For those that don't want to count, that is in favor of the offense, 13 players versus 10 for the defense. We, of course, have three for special teams. That honestly isn't terrible. It's definitely something to build on as we don't even include next year's draft class and any young free agents signed.

Analysis

You'll notice a few things here. For one, a lot of the contributors from the undrafted free agent pool have come from the offensive side of the ball. You've got Corey Washington, as a player that I don't think I want to give up on and will have a place on this team next year. Hopefully he'll show Tom Coughlin (yes, he's probably coming back) enough on special teams to be more of a contributor.
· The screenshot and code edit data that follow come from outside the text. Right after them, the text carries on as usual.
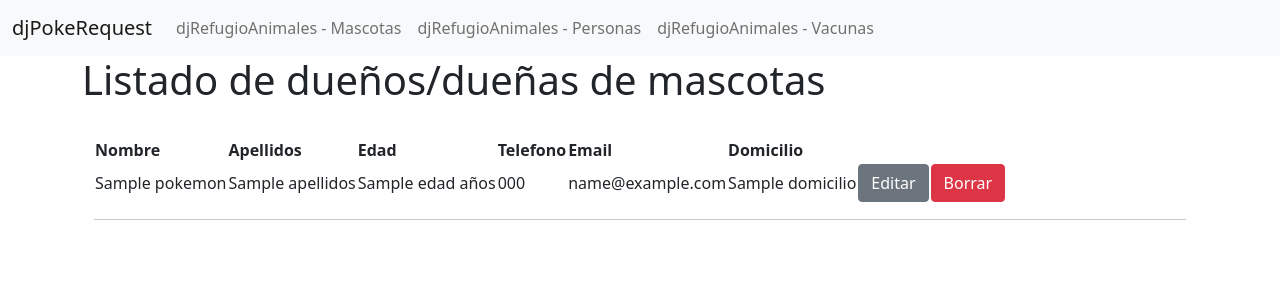
After one commit to fernandoperezwh/djPokeRequest, a Django app: template apps/refugio_animales/templates/persona_listado.html in a window 1280 px wide. The commit adds this page. Shown: the top 300 px of the page. Run offline with Django 3.2, Linux system fonts and the light colour scheme; the template is opened without the code that fills it: most values are stand-ins (such as "Sample title", 1, 10 or a date in 2020).

Commit message:
listado de personas y vacunas

```diff
--- /dev/null
+++ b/apps/refugio_animales/templates/persona_listado.html
@@ -0,0 +1,38 @@
+{% extends 'base.html' %}
+
+{% block title %} Listado de dueños/dueñas de mascotas {% endblock %}
+
+{% block main_content %}
+    <h1>Listado de dueños/dueñas de mascotas</h1>
+
+    <div class="container">
+        <div class="row">
+        <div style="margin-top: 25px;">
+        <table>
+            <thead>
+                <tr>
+                    <th scope="col">Nombre</th>
+                    <th scope="col">Apellidos</th>
+                    <th scope="col">Edad</th>
+                    <th scope="col">Telefono</th>
+                    <th scope="col">Email</th>
+                    <th scope="col">Domicilio</th>
+                </tr>
+            </thead>
+            <tbody>
+            {% for data in object_list %}
+                <tr>
+                    <td>{{ data.nombre }}</td>
+                    <td>{{ data.apellidos }}</td>
+                    <td>{{ data.edad }} años</td>
+                    <td>{{ data.telefono }}</td>
+                    <td>{{ data.email }}</td>
+                    <td>{{ data.domicilio }}</td>
+                    <td><a href="#{{data.id }}" class="btn btn-secondary">Editar</a></td>
+                    <td><a href="#{{data.id }}" class="btn btn-danger">Borrar</a></td>
+                </tr>
+            {% endfor %}
+            </tbody>
+        </table>
+    </div>
+{% endblock  %}
--- a/apps/refugio_animales/urls.py
+++ b/apps/refugio_animales/urls.py
@@ -6,6 +6,6 @@ from apps.refugio_animales import views
 urlpatterns = [
     url(r'^djRefugioAnimales/login/$', views.login, name='login_djrefugioanimales_api'),
     url(r'^pets/list/$', views.pets_list, name='pets_list'),
-    # url(r'^owner/list/$', views.pets_list, name='owner_list'),
-    # url(r'^vaccines/list/$', views.pets_list, name='vaccines_list'),
+    url(r'^owner/list/$', views.owner_list, name='owner_list'),
+    url(r'^vaccines/list/$', views.vaccines_list, name='vaccines_list'),
 ]
--- a/djPokeRequest/core/providers/refugio_animales.py
+++ b/djPokeRequest/core/providers/refugio_animales.py
@@ -46,7 +46,7 @@ class RefugioAnimales:
         """
         Endpoint base para autentificación de API djRefugioAnimales
         """
-        return "{endpoint}/api/auth/".format(endpoint=self.base_endpoint)
+        return "{endpoint}/api/auth".format(endpoint=self.base_endpoint)
 
     @property
     def headers(self):
@@ -116,7 +116,7 @@ class RefugioAnimales:
         :param password: Password perteneciente a usuario admin de django
         :return: Regresa una tupla donde el primer elemento corresponde al access_token y el segundo al refresh_token
         """
-        ENDPOINT = self.auth_endpoint
+        ENDPOINT = "{endpoint}/".format(endpoint=self.auth_endpoint)
         try:
             response = requests.post(ENDPOINT, data={
                 'username': username,
@@ -141,10 +141,36 @@ class RefugioAnimales:
         ENDPOINT = "{endpoint}/mascota/".format(endpoint=self.api_endpoint)
         try:
             response = requests.get(ENDPOINT, headers=self.headers)
-            # Verifica el error en el permiso
             if response.status_code == 401:
                 raise DjRefugioAnimalesForbiddenError
-            # Se obtuvieron con exito la lista de mascotas
             return response.json()
         except CONNECTION_ERROR:
             raise DjRefugioAnimalesServerError
+
+    def get_vaccines(self):
+        """
+        Obtiene la lista de vacunas consultando la API de djRefugioAnimales
+        :return:
+        """
+        ENDPOINT = "{endpoint}/vacuna/".format(endpoint=self.api_endpoint)
+        try:
+            response = requests.get(ENDPOINT, headers=self.headers)
+            if response.status_code == 401:
+                raise DjRefugioAnimalesForbiddenError
+            return response.json()
+        except CONNECTION_ERROR:
+            raise DjRefugioAnimalesServerError
+
+    def get_owner(self):
+        """
+        Obtiene la lista de dueños de mascotas consultando la API de djRefugioAnimales
+        :return:
+        """
+        ENDPOINT = "{endpoint}/persona/".format(endpoint=self.api_endpoint)
+        try:
+            response = requests.get(ENDPOINT, headers=self.headers)
+            if response.status_code == 401:
+                raise DjRefugioAnimalesForbiddenError
+            return response.json()
+        except CONNECTION_ERROR:
+            raise DjRefugioAnimalesServerError
--- a/djPokeRequest/templates/navbar.html
+++ b/djPokeRequest/templates/navbar.html
@@ -21,12 +21,12 @@
                 </a>
             </li>
             <li class="nav-item">
-                <a class="nav-link" href="#personas" tabindex="-1" aria-disabled="true">
+                <a class="nav-link" href="{% url 'owner_list' %}" tabindex="-1" aria-disabled="true">
                     djRefugioAnimales - Personas
                 </a>
             </li>
             <li class="nav-item">
-                <a class="nav-link" href="#vacunas" tabindex="-1" aria-disabled="true">
+                <a class="nav-link" href="{% url 'vaccines_list' %}" tabindex="-1" aria-disabled="true">
                     djRefugioAnimales - Vacunas
                 </a>
             </li>
```
Also changed, not shown: apps/refugio_animales/templates/vacuna_listado.html (added, +28 -0 lines), apps/refugio_animales/views.py (+40 -16 lines), djPokeRequest/core/decorators/check_access_token.py (+7 -4 lines).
You've also got, obviously Victor Cruz, who plays so much like a first-round pick that it's hard to remember he came out of little old UMass. Orleans Darkwa has gotten complimented by Coughlin enough times to warrant a spot on the roster next year. On defense, the only undrafted free agent that I decided to include in the "core" was Kerry Wynn for obvious reasons. I wanted to perhaps include a player like Chandler Fenner but he hasn't shown enough just yet to warrant that.

There were some tough decisions to make, especially when it came to determining upside. I really wanted to include Rogers Gaines in there based on his performance in the preseason. I also wanted to include Bennett Jackson as well, but neither actually spent time on the active roster for me to give them that chance, though I wouldn't be surprised if they were included in next year's iteration.

There were a few guys that met all the requirements except the subjective one on upside. They include Michael Cox, Jayron Hosley, and Markus Kuhn. For me, Hosley and Kuhn were pretty straightforward. There's nothing they've done to show me that they belong on the field next year. Cox was very difficult. Very, very difficult. At the end though, I don't think he's got the same upside as those noted above, but I can totally understand if someone decides to put him there.

So let's take a look at the financial liabilities for 2015 and 2016 for this group of 26 players.

2015

$76,966,365

2016

$52,326,481

So, for 2015, we've got 26 players as part of our core group, and it costs us close to $77 million. That's equivalent to about $2.95 million per player. That's not all that bad when you think about the players that will determine the future of the New York Giants.

So what do you think? Anybody you disagree with? Have different criteria for establishing a core? Let us know!

Next Time: We take a look at the veterans on this team and also make some tough decisions on those veterans. Who sticks around? Stay tuned!